• [Task statement]:
Please write out every record below exactly as it stands.
BEGIN Raw data
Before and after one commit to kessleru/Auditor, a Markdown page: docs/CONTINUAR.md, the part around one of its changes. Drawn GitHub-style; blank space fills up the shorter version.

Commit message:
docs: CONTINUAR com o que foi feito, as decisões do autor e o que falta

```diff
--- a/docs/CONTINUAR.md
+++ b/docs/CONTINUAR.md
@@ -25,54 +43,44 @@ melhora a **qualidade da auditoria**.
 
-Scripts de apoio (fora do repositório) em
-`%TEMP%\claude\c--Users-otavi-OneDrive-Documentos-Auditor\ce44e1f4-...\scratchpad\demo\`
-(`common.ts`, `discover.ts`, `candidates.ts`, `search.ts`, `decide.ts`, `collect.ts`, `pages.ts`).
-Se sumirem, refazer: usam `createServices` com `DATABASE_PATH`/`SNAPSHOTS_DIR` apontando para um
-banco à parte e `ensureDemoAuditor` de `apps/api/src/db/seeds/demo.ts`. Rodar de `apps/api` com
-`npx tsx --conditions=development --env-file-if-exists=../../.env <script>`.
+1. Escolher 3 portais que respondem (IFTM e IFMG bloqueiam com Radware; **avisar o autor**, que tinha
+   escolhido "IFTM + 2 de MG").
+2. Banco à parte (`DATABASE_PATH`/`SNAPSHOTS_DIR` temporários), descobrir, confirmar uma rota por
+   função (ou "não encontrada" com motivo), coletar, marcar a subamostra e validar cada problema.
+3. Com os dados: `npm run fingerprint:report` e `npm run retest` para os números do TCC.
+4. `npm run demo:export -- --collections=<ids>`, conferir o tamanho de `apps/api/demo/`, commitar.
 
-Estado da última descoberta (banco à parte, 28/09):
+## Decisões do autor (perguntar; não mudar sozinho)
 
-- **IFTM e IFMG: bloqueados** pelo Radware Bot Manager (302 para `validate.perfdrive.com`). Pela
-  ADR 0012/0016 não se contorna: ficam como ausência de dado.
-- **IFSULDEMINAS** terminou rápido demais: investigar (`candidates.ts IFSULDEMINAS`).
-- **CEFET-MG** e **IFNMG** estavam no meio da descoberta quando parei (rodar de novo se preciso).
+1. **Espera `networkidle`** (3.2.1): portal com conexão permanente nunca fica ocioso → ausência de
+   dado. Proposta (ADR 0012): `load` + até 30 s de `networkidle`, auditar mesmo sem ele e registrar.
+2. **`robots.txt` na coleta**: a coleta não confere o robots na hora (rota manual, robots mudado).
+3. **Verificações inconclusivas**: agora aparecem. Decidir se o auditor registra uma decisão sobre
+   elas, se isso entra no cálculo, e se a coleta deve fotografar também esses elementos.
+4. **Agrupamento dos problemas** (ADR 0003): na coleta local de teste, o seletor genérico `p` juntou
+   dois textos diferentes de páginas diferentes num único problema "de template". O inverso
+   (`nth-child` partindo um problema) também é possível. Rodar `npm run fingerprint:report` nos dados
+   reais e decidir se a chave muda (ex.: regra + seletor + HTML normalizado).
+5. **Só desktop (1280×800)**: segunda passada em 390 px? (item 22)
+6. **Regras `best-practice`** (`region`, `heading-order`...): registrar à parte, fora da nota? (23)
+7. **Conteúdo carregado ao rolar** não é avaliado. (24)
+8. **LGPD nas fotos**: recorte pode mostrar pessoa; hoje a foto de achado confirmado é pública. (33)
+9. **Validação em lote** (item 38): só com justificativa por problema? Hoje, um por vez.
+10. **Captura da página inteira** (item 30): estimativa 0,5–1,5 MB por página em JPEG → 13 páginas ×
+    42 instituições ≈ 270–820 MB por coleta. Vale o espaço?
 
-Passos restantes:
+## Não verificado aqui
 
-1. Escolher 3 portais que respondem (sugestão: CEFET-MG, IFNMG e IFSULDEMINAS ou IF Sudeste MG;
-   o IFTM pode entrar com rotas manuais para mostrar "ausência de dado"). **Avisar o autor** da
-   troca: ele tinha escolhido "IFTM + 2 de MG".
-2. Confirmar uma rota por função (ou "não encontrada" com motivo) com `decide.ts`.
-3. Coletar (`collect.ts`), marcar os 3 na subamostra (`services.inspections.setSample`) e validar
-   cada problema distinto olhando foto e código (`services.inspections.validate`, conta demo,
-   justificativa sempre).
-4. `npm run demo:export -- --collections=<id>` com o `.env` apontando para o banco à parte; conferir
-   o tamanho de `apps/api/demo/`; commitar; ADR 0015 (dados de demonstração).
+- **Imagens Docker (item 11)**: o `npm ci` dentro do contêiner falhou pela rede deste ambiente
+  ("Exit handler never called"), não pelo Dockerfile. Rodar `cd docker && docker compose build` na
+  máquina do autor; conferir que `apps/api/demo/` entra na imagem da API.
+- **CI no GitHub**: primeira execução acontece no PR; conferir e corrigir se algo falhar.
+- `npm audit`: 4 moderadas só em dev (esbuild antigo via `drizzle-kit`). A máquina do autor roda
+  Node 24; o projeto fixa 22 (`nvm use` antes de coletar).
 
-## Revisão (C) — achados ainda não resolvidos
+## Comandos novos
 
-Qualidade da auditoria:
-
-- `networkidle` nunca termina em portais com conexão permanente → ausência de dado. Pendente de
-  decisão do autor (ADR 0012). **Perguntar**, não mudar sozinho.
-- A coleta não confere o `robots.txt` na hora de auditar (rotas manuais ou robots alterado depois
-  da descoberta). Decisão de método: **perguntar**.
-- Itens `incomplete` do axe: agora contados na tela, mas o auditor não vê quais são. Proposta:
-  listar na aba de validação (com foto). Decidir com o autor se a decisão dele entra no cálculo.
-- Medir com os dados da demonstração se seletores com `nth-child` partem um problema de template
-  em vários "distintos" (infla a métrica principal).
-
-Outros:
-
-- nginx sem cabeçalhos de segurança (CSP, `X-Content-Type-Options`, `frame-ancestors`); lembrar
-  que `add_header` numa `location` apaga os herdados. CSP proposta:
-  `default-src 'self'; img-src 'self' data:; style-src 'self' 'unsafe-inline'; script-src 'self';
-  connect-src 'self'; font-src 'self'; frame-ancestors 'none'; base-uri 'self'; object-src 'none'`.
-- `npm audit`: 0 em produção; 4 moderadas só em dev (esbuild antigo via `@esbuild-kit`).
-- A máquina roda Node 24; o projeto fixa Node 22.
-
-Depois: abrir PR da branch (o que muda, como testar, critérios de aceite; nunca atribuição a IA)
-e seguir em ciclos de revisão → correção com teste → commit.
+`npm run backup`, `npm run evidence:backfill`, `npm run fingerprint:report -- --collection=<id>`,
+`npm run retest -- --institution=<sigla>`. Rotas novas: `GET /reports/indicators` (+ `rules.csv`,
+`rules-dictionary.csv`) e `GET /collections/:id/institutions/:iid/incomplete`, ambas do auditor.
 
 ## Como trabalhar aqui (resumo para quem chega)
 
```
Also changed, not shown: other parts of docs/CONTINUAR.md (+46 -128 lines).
END Raw data
• [Response to this task]:
Before and after one commit to kessleru/Auditor, a Markdown page: docs/CONTINUAR.md, the part around one of its changes. Drawn GitHub-style; blank space fills up the shorter version.

Commit message:
docs: CONTINUAR com o que foi feito, as decisões do autor e o que falta

```diff
--- a/docs/CONTINUAR.md
+++ b/docs/CONTINUAR.md
@@ -25,54 +43,44 @@ melhora a **qualidade da auditoria**.
 
-Scripts de apoio (fora do repositório) em
-`%TEMP%\claude\c--Users-otavi-OneDrive-Documentos-Auditor\ce44e1f4-...\scratchpad\demo\`
-(`common.ts`, `discover.ts`, `candidates.ts`, `search.ts`, `decide.ts`, `collect.ts`, `pages.ts`).
-Se sumirem, refazer: usam `createServices` com `DATABASE_PATH`/`SNAPSHOTS_DIR` apontando para um
-banco à parte e `ensureDemoAuditor` de `apps/api/src/db/seeds/demo.ts`. Rodar de `apps/api` com
-`npx tsx --conditions=development --env-file-if-exists=../../.env <script>`.
+1. Escolher 3 portais que respondem (IFTM e IFMG bloqueiam com Radware; **avisar o autor**, que tinha
+   escolhido "IFTM + 2 de MG").
+2. Banco à parte (`DATABASE_PATH`/`SNAPSHOTS_DIR` temporários), descobrir, confirmar uma rota por
+   função (ou "não encontrada" com motivo), coletar, marcar a subamostra e validar cada problema.
+3. Com os dados: `npm run fingerprint:report` e `npm run retest` para os números do TCC.
+4. `npm run demo:export -- --collections=<ids>`, conferir o tamanho de `apps/api/demo/`, commitar.
 
-Estado da última descoberta (banco à parte, 28/09):
+## Decisões do autor (perguntar; não mudar sozinho)
 
-- **IFTM e IFMG: bloqueados** pelo Radware Bot Manager (302 para `validate.perfdrive.com`). Pela
-  ADR 0012/0016 não se contorna: ficam como ausência de dado.
-- **IFSULDEMINAS** terminou rápido demais: investigar (`candidates.ts IFSULDEMINAS`).
-- **CEFET-MG** e **IFNMG** estavam no meio da descoberta quando parei (rodar de novo se preciso).
+1. **Espera `networkidle`** (3.2.1): portal com conexão permanente nunca fica ocioso → ausência de
+   dado. Proposta (ADR 0012): `load` + até 30 s de `networkidle`, auditar mesmo sem ele e registrar.
+2. **`robots.txt` na coleta**: a coleta não confere o robots na hora (rota manual, robots mudado).
+3. **Verificações inconclusivas**: agora aparecem. Decidir se o auditor registra uma decisão sobre
+   elas, se isso entra no cálculo, e se a coleta deve fotografar também esses elementos.
+4. **Agrupamento dos problemas** (ADR 0003): na coleta local de teste, o seletor genérico `p` juntou
+   dois textos diferentes de páginas diferentes num único problema "de template". O inverso
+   (`nth-child` partindo um problema) também é possível. Rodar `npm run fingerprint:report` nos dados
+   reais e decidir se a chave muda (ex.: regra + seletor + HTML normalizado).
+5. **Só desktop (1280×800)**: segunda passada em 390 px? (item 22)
+6. **Regras `best-practice`** (`region`, `heading-order`...): registrar à parte, fora da nota? (23)
+7. **Conteúdo carregado ao rolar** não é avaliado. (24)
+8. **LGPD nas fotos**: recorte pode mostrar pessoa; hoje a foto de achado confirmado é pública. (33)
+9. **Validação em lote** (item 38): só com justificativa por problema? Hoje, um por vez.
+10. **Captura da página inteira** (item 30): estimativa 0,5–1,5 MB por página em JPEG → 13 páginas ×
+    42 instituições ≈ 270–820 MB por coleta. Vale o espaço?
 
-Passos restantes:
+## Não verificado aqui
 
-1. Escolher 3 portais que respondem (sugestão: CEFET-MG, IFNMG e IFSULDEMINAS ou IF Sudeste MG;
-   o IFTM pode entrar com rotas manuais para mostrar "ausência de dado"). **Avisar o autor** da
-   troca: ele tinha escolhido "IFTM + 2 de MG".
-2. Confirmar uma rota por função (ou "não encontrada" com motivo) com `decide.ts`.
-3. Coletar (`collect.ts`), marcar os 3 na subamostra (`services.inspections.setSample`) e validar
-   cada problema distinto olhando foto e código (`services.inspections.validate`, conta demo,
-   justificativa sempre).
-4. `npm run demo:export -- --collections=<id>` com o `.env` apontando para o banco à parte; conferir
-   o tamanho de `apps/api/demo/`; commitar; ADR 0015 (dados de demonstração).
+- **Imagens Docker (item 11)**: o `npm ci` dentro do contêiner falhou pela rede deste ambiente
+  ("Exit handler never called"), não pelo Dockerfile. Rodar `cd docker && docker compose build` na
+  máquina do autor; conferir que `apps/api/demo/` entra na imagem da API.
+- **CI no GitHub**: primeira execução acontece no PR; conferir e corrigir se algo falhar.
+- `npm audit`: 4 moderadas só em dev (esbuild antigo via `drizzle-kit`). A máquina do autor roda
+  Node 24; o projeto fixa 22 (`nvm use` antes de coletar).
 
-## Revisão (C) — achados ainda não resolvidos
+## Comandos novos
 
-Qualidade da auditoria:
-
-- `networkidle` nunca termina em portais com conexão permanente → ausência de dado. Pendente de
-  decisão do autor (ADR 0012). **Perguntar**, não mudar sozinho.
-- A coleta não confere o `robots.txt` na hora de auditar (rotas manuais ou robots alterado depois
-  da descoberta). Decisão de método: **perguntar**.
-- Itens `incomplete` do axe: agora contados na tela, mas o auditor não vê quais são. Proposta:
-  listar na aba de validação (com foto). Decidir com o autor se a decisão dele entra no cálculo.
-- Medir com os dados da demonstração se seletores com `nth-child` partem um problema de template
-  em vários "distintos" (infla a métrica principal).
-
-Outros:
-
-- nginx sem cabeçalhos de segurança (CSP, `X-Content-Type-Options`, `frame-ancestors`); lembrar
-  que `add_header` numa `location` apaga os herdados. CSP proposta:
-  `default-src 'self'; img-src 'self' data:; style-src 'self' 'unsafe-inline'; script-src 'self';
-  connect-src 'self'; font-src 'self'; frame-ancestors 'none'; base-uri 'self'; object-src 'none'`.
-- `npm audit`: 0 em produção; 4 moderadas só em dev (esbuild antigo via `@esbuild-kit`).
-- A máquina roda Node 24; o projeto fixa Node 22.
-
-Depois: abrir PR da branch (o que muda, como testar, critérios de aceite; nunca atribuição a IA)
-e seguir em ciclos de revisão → correção com teste → commit.
+`npm run backup`, `npm run evidence:backfill`, `npm run fingerprint:report -- --collection=<id>`,
+`npm run retest -- --institution=<sigla>`. Rotas novas: `GET /reports/indicators` (+ `rules.csv`,
+`rules-dictionary.csv`) e `GET /collections/:id/institutions/:iid/incomplete`, ambas do auditor.
 
 ## Como trabalhar aqui (resumo para quem chega)
 
```
Also changed, not shown: other parts of docs/CONTINUAR.md (+46 -128 lines).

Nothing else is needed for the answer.